Lastly we come to the presentation which sits firmly on the Dragon Quest end of the anime spectrum. Everything has that very pristine and drawn “Japan’s idea of Fantasy” look which we all grew up with in games like Dragon Quest and Final Fantasy. Things are a little cutesy but not overbearingly so and there is enough variety in the enemies, items, and environments to keep things interesting. It’s a very basic look but just like the milquetoast story works very well with the laid back and relaxing yet endlessly addicting kingdom building gameplay. The music is a little all over the place but that’s because there’s way too damn much of it. There seems to be a different song or variation on a past song for every screen and character in the game and while most of it is quite good because there’s so much there it feels rather schizophrenic. Recorders, Spanish guitars, and I swear at one point a fucking washboard can all be heard in this game’s soundtrack and a consistent theme cannot be found throughout. That said I loved the Spanish guitar battle theme and the recorder tutorial music had me bobbing my head in idiotic glee. Put simply I really like the music in this game overall but it certainly does not seem to be a coherent part of the whole package.

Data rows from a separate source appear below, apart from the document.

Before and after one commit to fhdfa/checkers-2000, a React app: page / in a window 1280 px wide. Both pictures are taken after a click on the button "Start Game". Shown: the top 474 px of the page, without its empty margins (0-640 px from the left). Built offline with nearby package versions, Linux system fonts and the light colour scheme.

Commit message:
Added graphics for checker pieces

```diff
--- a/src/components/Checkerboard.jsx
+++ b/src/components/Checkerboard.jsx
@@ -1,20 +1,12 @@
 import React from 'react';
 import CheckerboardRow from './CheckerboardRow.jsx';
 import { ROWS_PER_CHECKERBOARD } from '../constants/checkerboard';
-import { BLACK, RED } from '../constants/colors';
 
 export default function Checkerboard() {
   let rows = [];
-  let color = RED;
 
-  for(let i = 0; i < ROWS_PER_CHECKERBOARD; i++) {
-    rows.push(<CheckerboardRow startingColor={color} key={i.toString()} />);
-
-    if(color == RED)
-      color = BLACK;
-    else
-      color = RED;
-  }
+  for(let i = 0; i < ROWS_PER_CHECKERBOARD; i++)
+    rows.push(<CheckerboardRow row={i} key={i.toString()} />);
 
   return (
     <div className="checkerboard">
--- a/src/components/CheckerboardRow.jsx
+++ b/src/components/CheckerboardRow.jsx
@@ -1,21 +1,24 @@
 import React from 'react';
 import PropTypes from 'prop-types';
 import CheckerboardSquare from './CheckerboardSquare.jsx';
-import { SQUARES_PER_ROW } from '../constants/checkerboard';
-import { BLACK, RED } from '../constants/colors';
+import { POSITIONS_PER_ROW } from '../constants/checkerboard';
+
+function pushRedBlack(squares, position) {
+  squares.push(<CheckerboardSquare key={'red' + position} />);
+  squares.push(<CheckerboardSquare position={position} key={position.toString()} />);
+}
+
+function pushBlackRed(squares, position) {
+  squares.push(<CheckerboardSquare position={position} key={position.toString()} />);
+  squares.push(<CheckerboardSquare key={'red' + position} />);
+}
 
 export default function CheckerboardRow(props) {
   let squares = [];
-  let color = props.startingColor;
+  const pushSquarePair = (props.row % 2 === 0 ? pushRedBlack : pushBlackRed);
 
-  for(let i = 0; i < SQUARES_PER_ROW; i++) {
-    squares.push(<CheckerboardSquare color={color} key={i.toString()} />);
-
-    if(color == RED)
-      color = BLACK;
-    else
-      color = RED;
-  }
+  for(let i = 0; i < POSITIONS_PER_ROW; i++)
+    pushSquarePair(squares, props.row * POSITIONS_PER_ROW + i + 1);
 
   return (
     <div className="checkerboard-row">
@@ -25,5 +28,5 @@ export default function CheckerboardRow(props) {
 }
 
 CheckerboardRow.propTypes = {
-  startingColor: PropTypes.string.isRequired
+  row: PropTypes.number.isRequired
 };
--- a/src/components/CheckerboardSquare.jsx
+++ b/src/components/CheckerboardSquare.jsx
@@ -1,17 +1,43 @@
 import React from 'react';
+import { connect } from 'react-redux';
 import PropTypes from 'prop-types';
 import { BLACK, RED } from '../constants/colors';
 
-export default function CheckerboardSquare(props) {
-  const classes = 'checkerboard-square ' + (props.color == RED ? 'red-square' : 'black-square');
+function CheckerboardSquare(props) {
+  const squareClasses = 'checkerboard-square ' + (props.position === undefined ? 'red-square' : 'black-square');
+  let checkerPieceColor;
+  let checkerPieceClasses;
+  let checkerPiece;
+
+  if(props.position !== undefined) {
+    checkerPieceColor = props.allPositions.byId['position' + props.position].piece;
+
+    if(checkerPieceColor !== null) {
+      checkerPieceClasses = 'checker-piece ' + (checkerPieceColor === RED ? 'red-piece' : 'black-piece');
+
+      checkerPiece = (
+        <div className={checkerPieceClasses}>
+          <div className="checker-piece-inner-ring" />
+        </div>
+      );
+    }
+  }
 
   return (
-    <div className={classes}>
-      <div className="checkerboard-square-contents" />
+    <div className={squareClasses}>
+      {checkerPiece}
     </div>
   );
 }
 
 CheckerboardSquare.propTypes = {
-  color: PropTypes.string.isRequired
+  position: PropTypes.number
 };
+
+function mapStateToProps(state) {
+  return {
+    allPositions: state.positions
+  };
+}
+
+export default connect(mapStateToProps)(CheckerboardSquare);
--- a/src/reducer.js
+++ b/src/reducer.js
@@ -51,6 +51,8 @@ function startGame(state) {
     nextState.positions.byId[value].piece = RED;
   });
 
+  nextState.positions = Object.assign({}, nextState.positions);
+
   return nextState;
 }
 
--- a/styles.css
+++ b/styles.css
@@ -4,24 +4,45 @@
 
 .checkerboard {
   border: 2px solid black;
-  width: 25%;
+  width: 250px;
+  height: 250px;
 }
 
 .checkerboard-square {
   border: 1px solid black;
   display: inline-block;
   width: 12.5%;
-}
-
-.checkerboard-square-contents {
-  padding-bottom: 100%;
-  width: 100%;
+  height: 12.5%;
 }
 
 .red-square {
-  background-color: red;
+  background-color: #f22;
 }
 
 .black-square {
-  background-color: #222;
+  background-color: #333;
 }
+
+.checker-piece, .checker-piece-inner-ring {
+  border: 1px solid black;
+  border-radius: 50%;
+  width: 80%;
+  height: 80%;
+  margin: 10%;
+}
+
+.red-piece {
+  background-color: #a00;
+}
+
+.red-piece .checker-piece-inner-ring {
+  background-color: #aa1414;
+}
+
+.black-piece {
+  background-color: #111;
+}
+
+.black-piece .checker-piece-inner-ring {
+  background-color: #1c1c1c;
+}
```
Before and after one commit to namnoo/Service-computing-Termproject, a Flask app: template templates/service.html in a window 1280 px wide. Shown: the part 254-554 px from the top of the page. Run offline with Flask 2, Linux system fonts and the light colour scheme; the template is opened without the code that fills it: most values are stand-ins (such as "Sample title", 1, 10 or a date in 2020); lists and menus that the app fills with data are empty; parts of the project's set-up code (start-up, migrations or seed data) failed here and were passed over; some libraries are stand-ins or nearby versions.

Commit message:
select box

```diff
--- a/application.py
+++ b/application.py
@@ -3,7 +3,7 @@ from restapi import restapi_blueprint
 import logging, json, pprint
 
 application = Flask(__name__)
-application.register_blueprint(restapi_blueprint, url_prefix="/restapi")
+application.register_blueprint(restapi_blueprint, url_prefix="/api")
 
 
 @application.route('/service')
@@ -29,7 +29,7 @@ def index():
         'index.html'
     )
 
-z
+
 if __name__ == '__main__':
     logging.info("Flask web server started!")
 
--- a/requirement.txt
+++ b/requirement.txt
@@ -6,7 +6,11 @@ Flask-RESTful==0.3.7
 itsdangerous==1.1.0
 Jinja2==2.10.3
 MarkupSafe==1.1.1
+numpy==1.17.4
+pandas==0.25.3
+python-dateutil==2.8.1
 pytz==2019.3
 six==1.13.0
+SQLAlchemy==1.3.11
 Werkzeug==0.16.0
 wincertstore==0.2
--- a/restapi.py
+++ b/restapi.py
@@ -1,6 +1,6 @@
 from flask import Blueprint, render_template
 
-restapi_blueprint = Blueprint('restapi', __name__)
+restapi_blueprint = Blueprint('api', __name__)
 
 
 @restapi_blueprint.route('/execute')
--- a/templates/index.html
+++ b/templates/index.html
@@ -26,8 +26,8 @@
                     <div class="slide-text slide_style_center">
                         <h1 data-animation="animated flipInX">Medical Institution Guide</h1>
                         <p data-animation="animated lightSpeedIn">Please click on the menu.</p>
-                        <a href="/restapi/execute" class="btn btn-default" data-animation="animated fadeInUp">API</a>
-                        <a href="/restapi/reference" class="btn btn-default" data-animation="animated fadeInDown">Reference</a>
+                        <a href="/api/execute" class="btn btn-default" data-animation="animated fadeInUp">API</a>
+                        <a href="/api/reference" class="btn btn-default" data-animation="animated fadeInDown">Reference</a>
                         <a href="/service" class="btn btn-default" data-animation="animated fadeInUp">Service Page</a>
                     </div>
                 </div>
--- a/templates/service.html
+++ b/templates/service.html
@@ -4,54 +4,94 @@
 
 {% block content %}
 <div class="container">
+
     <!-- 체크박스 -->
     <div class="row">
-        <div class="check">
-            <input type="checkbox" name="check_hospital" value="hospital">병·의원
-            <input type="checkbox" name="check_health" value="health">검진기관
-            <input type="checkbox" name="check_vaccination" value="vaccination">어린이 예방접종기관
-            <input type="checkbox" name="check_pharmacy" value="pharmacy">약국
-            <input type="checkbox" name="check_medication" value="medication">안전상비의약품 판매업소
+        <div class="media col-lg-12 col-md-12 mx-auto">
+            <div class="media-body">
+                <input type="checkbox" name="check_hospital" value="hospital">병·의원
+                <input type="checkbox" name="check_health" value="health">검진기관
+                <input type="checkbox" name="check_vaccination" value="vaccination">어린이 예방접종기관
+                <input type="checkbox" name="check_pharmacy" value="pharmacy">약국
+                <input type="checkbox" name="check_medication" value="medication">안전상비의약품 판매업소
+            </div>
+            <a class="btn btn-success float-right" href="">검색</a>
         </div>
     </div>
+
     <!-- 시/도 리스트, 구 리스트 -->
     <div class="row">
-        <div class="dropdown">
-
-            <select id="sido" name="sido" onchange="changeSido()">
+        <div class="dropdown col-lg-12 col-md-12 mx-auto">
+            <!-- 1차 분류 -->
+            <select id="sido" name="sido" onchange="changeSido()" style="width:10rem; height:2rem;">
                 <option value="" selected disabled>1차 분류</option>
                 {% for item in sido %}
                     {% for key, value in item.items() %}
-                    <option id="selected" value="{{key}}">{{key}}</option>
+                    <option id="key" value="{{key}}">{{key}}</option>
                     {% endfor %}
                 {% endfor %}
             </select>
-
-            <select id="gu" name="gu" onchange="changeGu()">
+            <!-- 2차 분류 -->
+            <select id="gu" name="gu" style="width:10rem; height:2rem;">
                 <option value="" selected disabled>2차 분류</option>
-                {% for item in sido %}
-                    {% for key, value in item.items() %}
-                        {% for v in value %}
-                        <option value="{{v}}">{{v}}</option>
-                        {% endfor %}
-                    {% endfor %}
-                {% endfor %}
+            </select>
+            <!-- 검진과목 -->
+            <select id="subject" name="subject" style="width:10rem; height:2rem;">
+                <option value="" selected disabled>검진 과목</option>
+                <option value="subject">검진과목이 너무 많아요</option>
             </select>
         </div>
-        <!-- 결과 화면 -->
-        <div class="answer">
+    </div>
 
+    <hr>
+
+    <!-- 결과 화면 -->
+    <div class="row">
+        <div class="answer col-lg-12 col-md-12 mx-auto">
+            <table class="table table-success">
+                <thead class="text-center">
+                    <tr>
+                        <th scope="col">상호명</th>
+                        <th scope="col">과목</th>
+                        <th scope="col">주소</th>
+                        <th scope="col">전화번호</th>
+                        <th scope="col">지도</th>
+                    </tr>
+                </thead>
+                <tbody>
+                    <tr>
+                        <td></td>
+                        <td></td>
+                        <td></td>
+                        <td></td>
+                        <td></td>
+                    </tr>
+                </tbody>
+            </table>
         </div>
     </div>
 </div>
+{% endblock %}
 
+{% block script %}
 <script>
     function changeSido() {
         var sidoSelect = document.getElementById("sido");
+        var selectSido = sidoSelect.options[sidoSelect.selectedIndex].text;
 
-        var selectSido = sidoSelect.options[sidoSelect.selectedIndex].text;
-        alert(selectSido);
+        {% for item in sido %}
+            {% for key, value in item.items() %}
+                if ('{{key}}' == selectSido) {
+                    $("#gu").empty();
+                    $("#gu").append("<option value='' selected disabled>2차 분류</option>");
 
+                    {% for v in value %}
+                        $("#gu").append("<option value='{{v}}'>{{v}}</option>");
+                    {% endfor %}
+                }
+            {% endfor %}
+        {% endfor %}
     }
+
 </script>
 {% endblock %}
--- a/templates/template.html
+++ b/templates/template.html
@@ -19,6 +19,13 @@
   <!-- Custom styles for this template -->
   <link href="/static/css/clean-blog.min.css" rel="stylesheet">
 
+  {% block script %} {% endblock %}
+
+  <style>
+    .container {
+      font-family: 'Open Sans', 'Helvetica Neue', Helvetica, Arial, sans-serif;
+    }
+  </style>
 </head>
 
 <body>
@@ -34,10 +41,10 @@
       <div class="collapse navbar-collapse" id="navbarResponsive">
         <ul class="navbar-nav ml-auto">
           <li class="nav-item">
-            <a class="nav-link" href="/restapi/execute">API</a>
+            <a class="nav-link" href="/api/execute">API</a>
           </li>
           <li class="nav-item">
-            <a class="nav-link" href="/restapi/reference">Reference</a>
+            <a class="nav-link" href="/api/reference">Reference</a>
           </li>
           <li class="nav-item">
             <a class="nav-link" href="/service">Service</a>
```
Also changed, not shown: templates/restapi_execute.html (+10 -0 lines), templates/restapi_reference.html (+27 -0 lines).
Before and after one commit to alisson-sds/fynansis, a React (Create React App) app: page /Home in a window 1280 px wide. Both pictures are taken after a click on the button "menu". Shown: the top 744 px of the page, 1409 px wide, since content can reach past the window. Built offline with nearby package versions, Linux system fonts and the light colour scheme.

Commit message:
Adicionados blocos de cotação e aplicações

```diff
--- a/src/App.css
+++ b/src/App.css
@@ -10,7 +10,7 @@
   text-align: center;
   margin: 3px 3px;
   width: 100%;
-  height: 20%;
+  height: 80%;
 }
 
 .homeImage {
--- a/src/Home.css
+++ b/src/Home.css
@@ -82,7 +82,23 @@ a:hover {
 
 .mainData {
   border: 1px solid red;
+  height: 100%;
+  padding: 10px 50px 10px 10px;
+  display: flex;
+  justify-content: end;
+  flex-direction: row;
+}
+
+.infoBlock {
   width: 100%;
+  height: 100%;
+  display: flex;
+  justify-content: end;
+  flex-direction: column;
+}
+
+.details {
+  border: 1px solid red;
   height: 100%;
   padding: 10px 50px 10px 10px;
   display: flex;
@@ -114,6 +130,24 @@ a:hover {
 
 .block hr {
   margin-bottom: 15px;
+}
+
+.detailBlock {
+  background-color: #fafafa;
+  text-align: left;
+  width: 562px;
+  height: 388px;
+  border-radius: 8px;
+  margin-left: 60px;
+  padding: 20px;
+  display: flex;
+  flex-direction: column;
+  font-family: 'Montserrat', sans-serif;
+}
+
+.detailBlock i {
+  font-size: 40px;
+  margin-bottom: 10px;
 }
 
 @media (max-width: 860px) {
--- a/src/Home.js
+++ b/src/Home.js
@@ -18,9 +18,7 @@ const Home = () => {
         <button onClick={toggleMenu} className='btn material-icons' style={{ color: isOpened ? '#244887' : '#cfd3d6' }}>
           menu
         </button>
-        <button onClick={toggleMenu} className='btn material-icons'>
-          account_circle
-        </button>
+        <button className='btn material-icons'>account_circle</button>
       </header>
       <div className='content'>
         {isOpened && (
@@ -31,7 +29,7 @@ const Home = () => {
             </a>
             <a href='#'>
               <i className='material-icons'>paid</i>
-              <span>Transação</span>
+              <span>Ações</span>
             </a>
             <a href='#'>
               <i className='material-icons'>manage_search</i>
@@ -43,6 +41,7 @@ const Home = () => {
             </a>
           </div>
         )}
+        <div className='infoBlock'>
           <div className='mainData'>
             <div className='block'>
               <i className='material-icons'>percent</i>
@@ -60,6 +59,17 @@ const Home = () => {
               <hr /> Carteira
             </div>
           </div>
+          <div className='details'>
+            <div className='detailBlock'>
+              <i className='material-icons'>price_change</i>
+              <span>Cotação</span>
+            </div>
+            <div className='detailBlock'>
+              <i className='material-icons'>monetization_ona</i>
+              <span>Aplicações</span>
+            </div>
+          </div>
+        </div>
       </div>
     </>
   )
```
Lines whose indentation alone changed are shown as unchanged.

So I went into this game with pretty much no expectations; I was thinking it’d be just another mediocre JRPG I’d slog my way through but instead I got the kind of obsessively fun experience that manages to get me to pull an accidental all-nighter. While it is certainly short for a JRPG at only 16 hours (at least on my playthrough, maybe I got the bad ending or something) I relished every one of those hours and was genuinely pissed off when it was over because I wanted to play more. So for the kind of addicting experience that makes even a jaded misanthrope like myself smile, I’m happy to give Atelier Meruru: Apprentice of Arland a 5 out of 5 stars. While the overt anime cuteness of this game will be too much for the greater gaming community to take if you’re already on the JRPG train and can deal with a bit of the anime then I cannot recommend this game enough, now if you’ll excuse me I have a second playthrough to start.